Is there a vegetarian version? No.



This tasty street food is a flat cornbread that is deep fried and often served with pebre (tomato salsa) and ají (chili), but you can eat them with whatever you want. I suggest chopped avocado and tuna. You’ll find them sold freshly fried on street corners everywhere in larger Chilean towns.

Are they vegetarian friendly? Yes.



Being a country with a very long coastline, Chile knows how to cook fish. It is common, especially in the south, to find basic places offering just one or two kinds of fish (salmon, hake, swordfish) with all the trimmings, giving you a very filling and balanced meal for a low price.

Is it vegetarian friendly? No, unless you subscribe to the South American definition of vegetarian.

Paila Marina


Continuing with food from the sea, this traditional seafood stew, believed to be an aphrodisiac, is commonly found all over Chile. It’s a tasty mix of clams, mussels, shrimp, onion, tomato, seasoned with parsley and paprika.

Is there a vegetarian version?

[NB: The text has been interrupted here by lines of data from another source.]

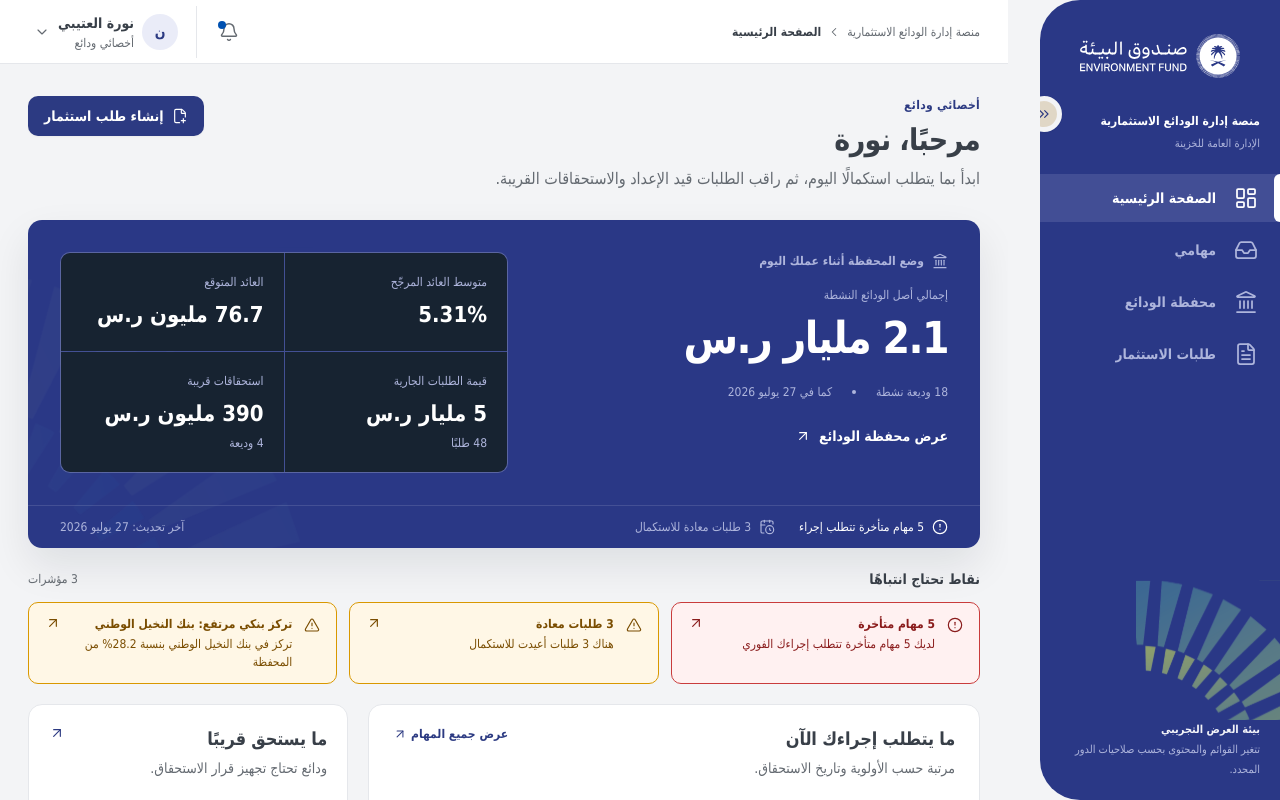
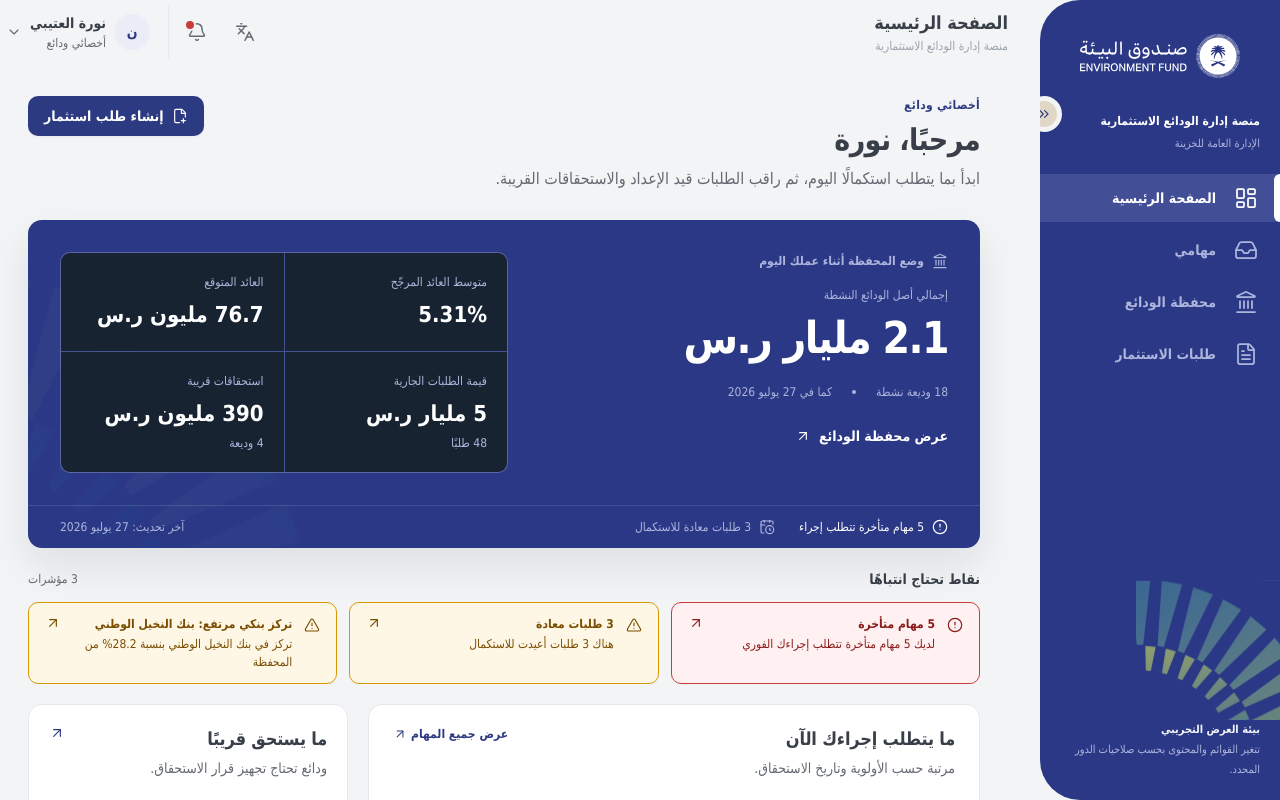
Before and after one commit to faenazi/ef-Deposit-management-prototype, a React (Vite) app in the folder src/: page / in a window 1280 px wide. Shown: the top 800 px of the page. Built offline with nearby package versions, Linux system fonts and the light colour scheme.

Commit message:
style: refine top header to EF internal portal pattern

```diff
--- a/src/src/layouts/TopHeader.tsx
+++ b/src/src/layouts/TopHeader.tsx
@@ -1,62 +1,64 @@
-import { Bell, ChevronLeft, Menu } from 'lucide-react'
+import { Bell, Languages, Menu } from 'lucide-react'
 
 import { cn } from '@/lib/cn'
 import { Icon } from '@/components/ui/Icon'
 import { UserSwitcher } from '@/layouts/UserSwitcher'
 
 interface TopHeaderProps {
-  /** Current location label shown as product context. */
   currentPageLabel: string
   onOpenMobileNav: () => void
 }
 
-/**
- * Calm global header: product location, demo-mode label, notifications
- * affordance, and the prototype user switcher (which also carries the
- * current identity).
- */
+/** Compact utility header aligned with the EF internal-portal frame. */
 export function TopHeader({ currentPageLabel, onOpenMobileNav }: TopHeaderProps) {
   return (
     <header
       className={cn(
-        'sticky top-0 z-[var(--z-shell)] flex h-[var(--layout-header-height)] shrink-0 items-center gap-3',
-        'border-b border-border-default bg-surface px-4 md:px-5 lg:px-7',
+        'sticky top-0 z-[var(--z-shell)] h-[var(--layout-header-height)] shrink-0',
+        'bg-canvas/95 backdrop-blur-sm',
       )}
     >
+      <div className="mx-auto flex h-full w-full max-w-[var(--layout-content-max-standard)] items-center gap-3 px-4 md:px-5 lg:px-0">
         <button
           type="button"
           aria-label="فتح قائمة التنقل"
           onClick={onOpenMobileNav}
-        className="flex size-10 items-center justify-center rounded-md text-text-secondary hover:bg-surface-subtle hover:text-text-primary lg:hidden"
+          className="flex size-10 items-center justify-center rounded-full text-text-secondary hover:bg-surface hover:text-text-primary lg:hidden"
         >
           <Icon icon={Menu} size="md" />
         </button>
 
         <div className="min-w-0">
-        <div className="flex items-center gap-1.5 text-small text-text-secondary">
-          <span className="hidden sm:inline">منصة إدارة الودائع الاستثمارية</span>
-          <Icon icon={ChevronLeft} size="xs" className="hidden sm:inline-flex" />
-          <span className="truncate font-semibold text-text-primary">{currentPageLabel}</span>
-        </div>
+          <p className="truncate text-h3 font-bold text-text-primary">{currentPageLabel}</p>
+          <p className="hidden text-small text-text-muted sm:block">منصة إدارة الودائع الاستثمارية</p>
         </div>
 
-      <div className="ms-auto flex items-center gap-2 md:gap-3">
+        <div className="ms-auto flex items-center gap-1.5 sm:gap-2">
+          <button
+            type="button"
+            aria-label="تغيير اللغة"
+            title="تغيير اللغة"
+            className="hidden size-10 items-center justify-center rounded-full border border-transparent text-text-secondary hover:border-border-default hover:bg-surface sm:flex"
+          >
+            <Icon icon={Languages} size="md" />
+          </button>
+
           <button
             type="button"
             aria-label="الإشعارات"
             title="الإشعارات"
-          className="relative flex size-10 items-center justify-center rounded-md border border-transparent text-text-secondary hover:border-border-default hover:bg-surface-raised hover:text-text-primary"
+            className="relative flex size-10 items-center justify-center rounded-full border border-transparent text-text-secondary hover:border-border-default hover:bg-surface hover:text-text-primary"
           >
             <Icon icon={Bell} size="md" />
-          {/* Demo unread indicator; the notification model arrives in Step 07. */}
             <span
               aria-hidden="true"
-            className="absolute end-2 top-2 size-2 rounded-full bg-action-secondary"
+              className="absolute end-2 top-2 size-2 rounded-full bg-danger-border ring-2 ring-canvas"
             />
           </button>
 
-        <div className="border-s border-border-default ps-2 md:ps-3">
+          <div className="border-s border-border-default ps-2 sm:ps-3">
             <UserSwitcher />
+          </div>
         </div>
       </div>
     </header>
```
Lines whose indentation alone changed are shown as unchanged.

No.


Vegetable Soup


A simple but tasty vegetable soup, cooked in nothing but its own juices, this is a common starter to a Bolivian almuerzo (set lunch). Typically it will include carrot, onion, cabbage, potato and perhaps some other root vegetables.

Is it vegetarian friendly? Yes.

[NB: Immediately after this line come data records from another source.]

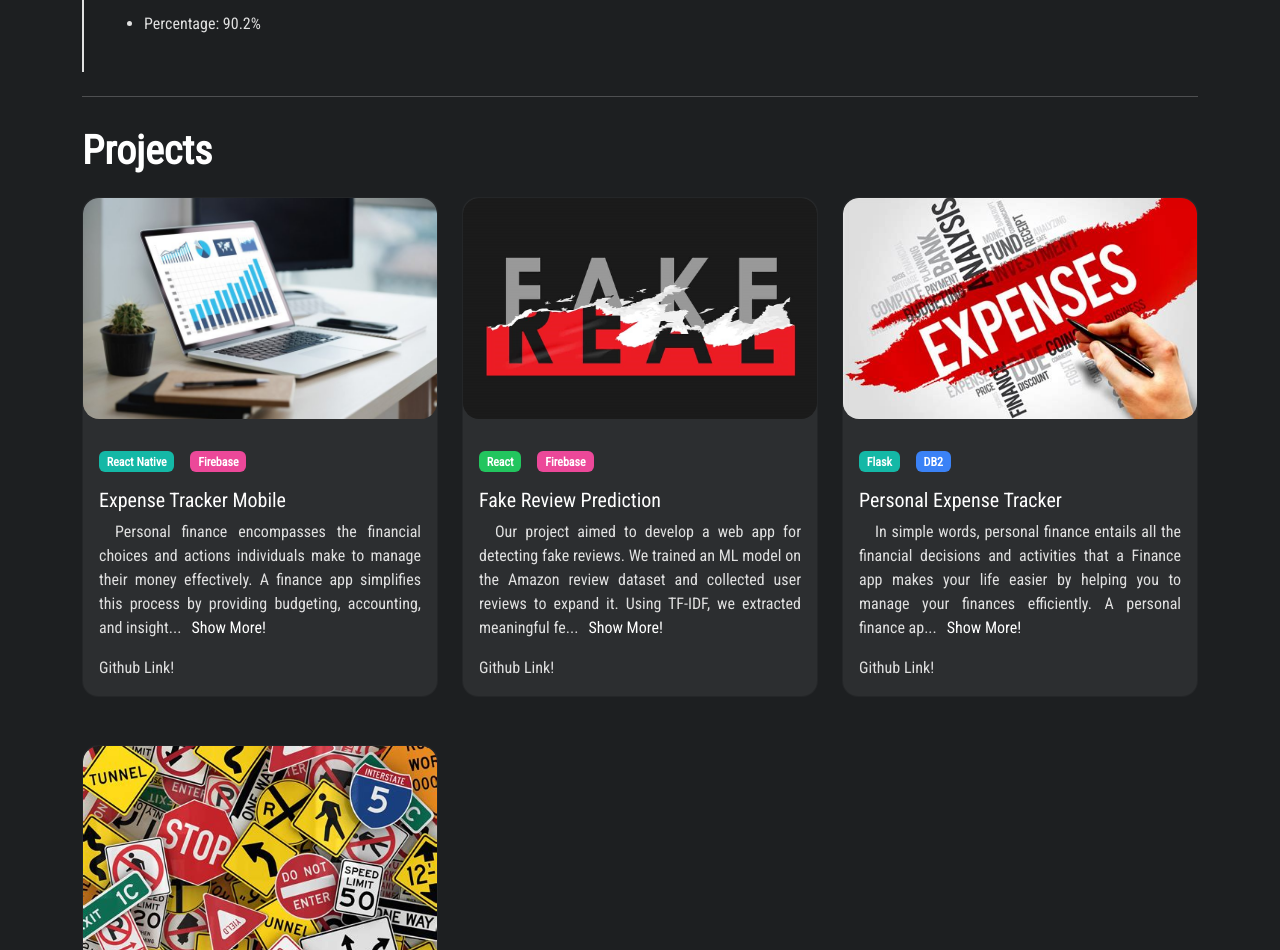
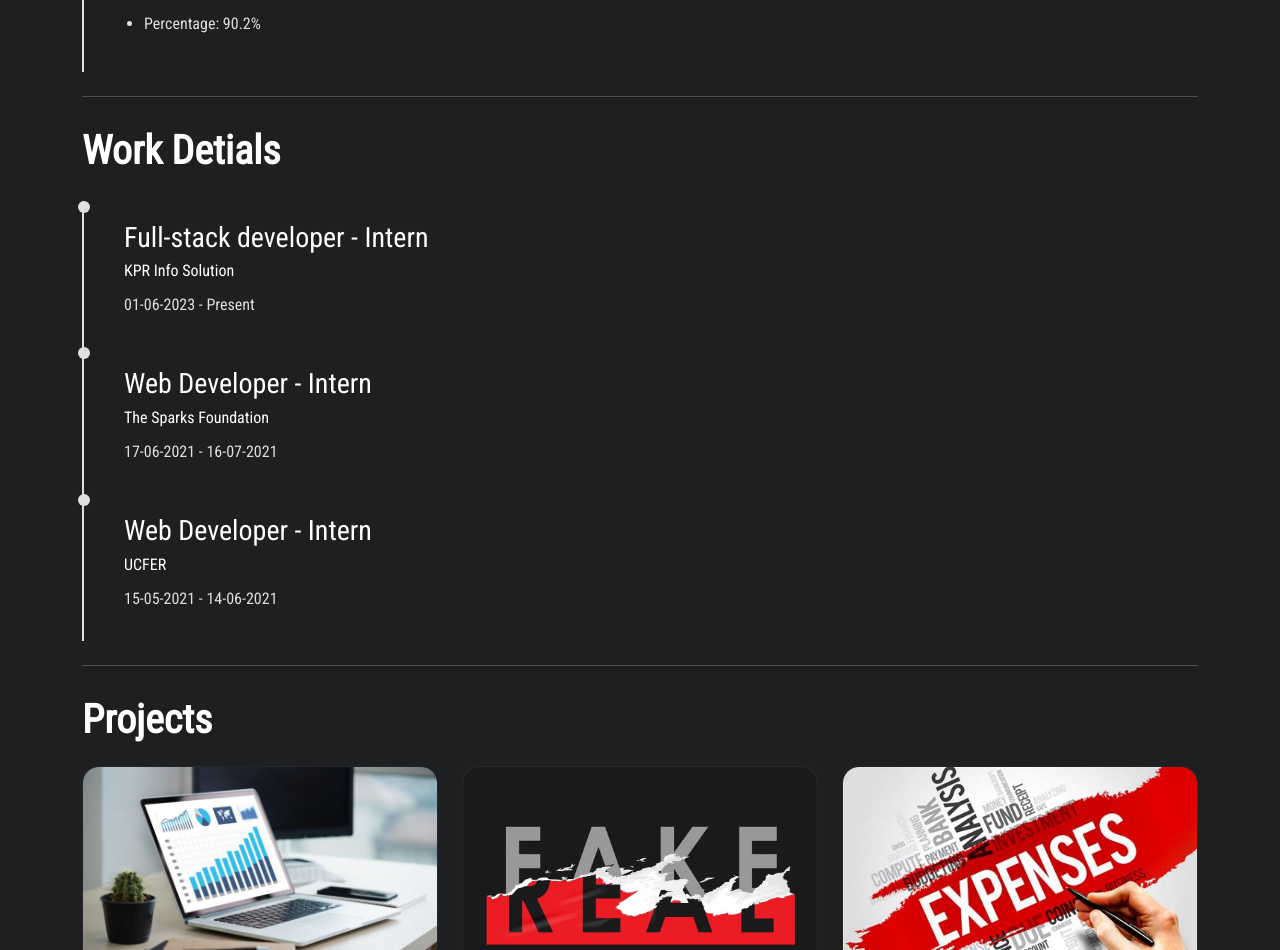
Before and after one commit to Rajeshkumar02/Personal-Portfolio, a React (Create React App) app: page /about in a window 1280 px wide. Shown: the part 1880-2830 px from the top of the page. Built offline with nearby package versions, Linux system fonts and the light colour scheme.

Commit message:
Update in About Page

```diff
--- a/src/components/features/About/index.js
+++ b/src/components/features/About/index.js
@@ -1,6 +1,5 @@
 import developer from "../../assests/gif/developer.gif";
 import { useState } from "react";
-import { useNavigate } from "react-router-dom";
 import styles from "./about.module.css";
 import {
   java,
@@ -50,6 +49,24 @@ function About() {
       location: "Ponnu Matric Higher Secondary School, Dharapuram",
       duration: "2016 - 2017",
       details: ["Percentage: 90.2%"],
+    },
+  ];
+
+  const workDetails = [
+    {
+      title: "Full-stack developer - Intern",
+      name: "KPR Info Solution ",
+      duration: "01-06-2023 - Present",
+    },
+    {
+      title: "Web Developer - Intern",
+      name: "The Sparks Foundation",
+      duration: "17-06-2021 - 16-07-2021",
+    },
+    {
+      title: "Web Developer - Intern",
+      name: "UCFER",
+      duration: "15-05-2021 - 14-06-2021",
     },
   ];
 
@@ -107,7 +124,6 @@ function About() {
     pageNumbers.push(i);
   }
 
-  const navigate = useNavigate();
   return (
     <div className="container">
       <p className="primary_txt fs-1 mt-2">
@@ -196,6 +212,21 @@ function About() {
       </div>
       <hr className="mt-4 " />
       <p className="primary_txt fs-1 mt-4">
+        <strong>Work Detials</strong>
+      </p>
+      <div className={styles.timeline}>
+        {workDetails.map((education, index) => (
+          <div key={index} className={styles.timeline_item}>
+            <div className={styles.timeline_content}>
+              <h4 className="fs-3 primary_txt">{education.title}</h4>
+              <p className="primary_txt">{education.name}</p>
+              <p className="secondary_txt">{education.duration}</p>
+            </div>
+          </div>
+        ))}
+      </div>
+      <hr className="mt-4 " />
+      <p className="primary_txt fs-1 mt-4">
         <strong>Projects</strong>
       </p>
       <div className="w-100">
```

Quinoa Salad


Quinoa, which is high in protein, calcium and fibre, is common in many forms throughout central South America. In Bolivia it is often found served along with locally grown vegetables in some kind of salad.

Is it vegetarian friendly? Yes.



You may not think of fish when you think of the cuisine of a landlocked country like Bolivia. However, in the area around Lake Titicaca, it’s fresh, tasty and surprisingly easy to come by. And it’s cheap!

Is it vegetarian friendly? Well, it’s fish, so you decide.




A layered potato cake, usually eaten cold, causa is made with tasty garlic mashed potatoes with layers of cooked vegetables. You’ll find it in restaurants as a starter and you’ll also see it sold by street vendors who’ll give you a plate and a plastic fork to eat it as a snack right there at their stand on the street.

Is it vegetarian friendly? Yes.

Papa a la Huancaína


Another potato dish popular in Peru is sliced boiled yellow potatoes covered in a creamy white cheese and yellow pepper sauce served on a bed of lettuce and topped with sliced boiled egg and olives. It’s usually served cold and is often a starter for almuerzo (set lunch).

Is it vegetarian friendly? Yes.

Quinoa Soup


Just like in Bolivia, quinoa is cheap and easy to find, though more often in soup than salad.

Is it vegetarian friendly? Yes.

Tallarines Verdes


Basically spaghetti with a light spinach and cheese sauce, this meal makes for good and cheap comfort food and is commonly served as a vegetarian main for almuerzo (set lunch).

Is it vegetarian friendly? Yes.


Peru’s national dish is made with raw fish marinated in lemon or lime juice, onion, chili and coriander. There are cevicherías all over Peru, and while there is a trend towards gourmet style ceviche, it is still extremely easy to find the cheap and cheerful variety (think plastic chairs) in any town or city, especially by the coast.

Is there a vegetarian version? I’ve heard that vegetarian versions exist (with marinated mango instead of fish), but haven’t seen any myself.

What are your favourite South American cheap eats?


After teaching English around Europe, Sam is now travelling around South America with his partner, Zab, trying to make it as digital nomads and hopefully not killing each other in the process. They eat their way around the places they visit, seeking out, but not limiting themselves to vegetarian food especially where it’s not common to be vegetarian. Every week they post several obscene pictures of the things they’ve gluttonously gobbled down their gullets on their travels in their Food Porn Friday. You can follow them on their blog, Facebook, Twitter and Foursquare.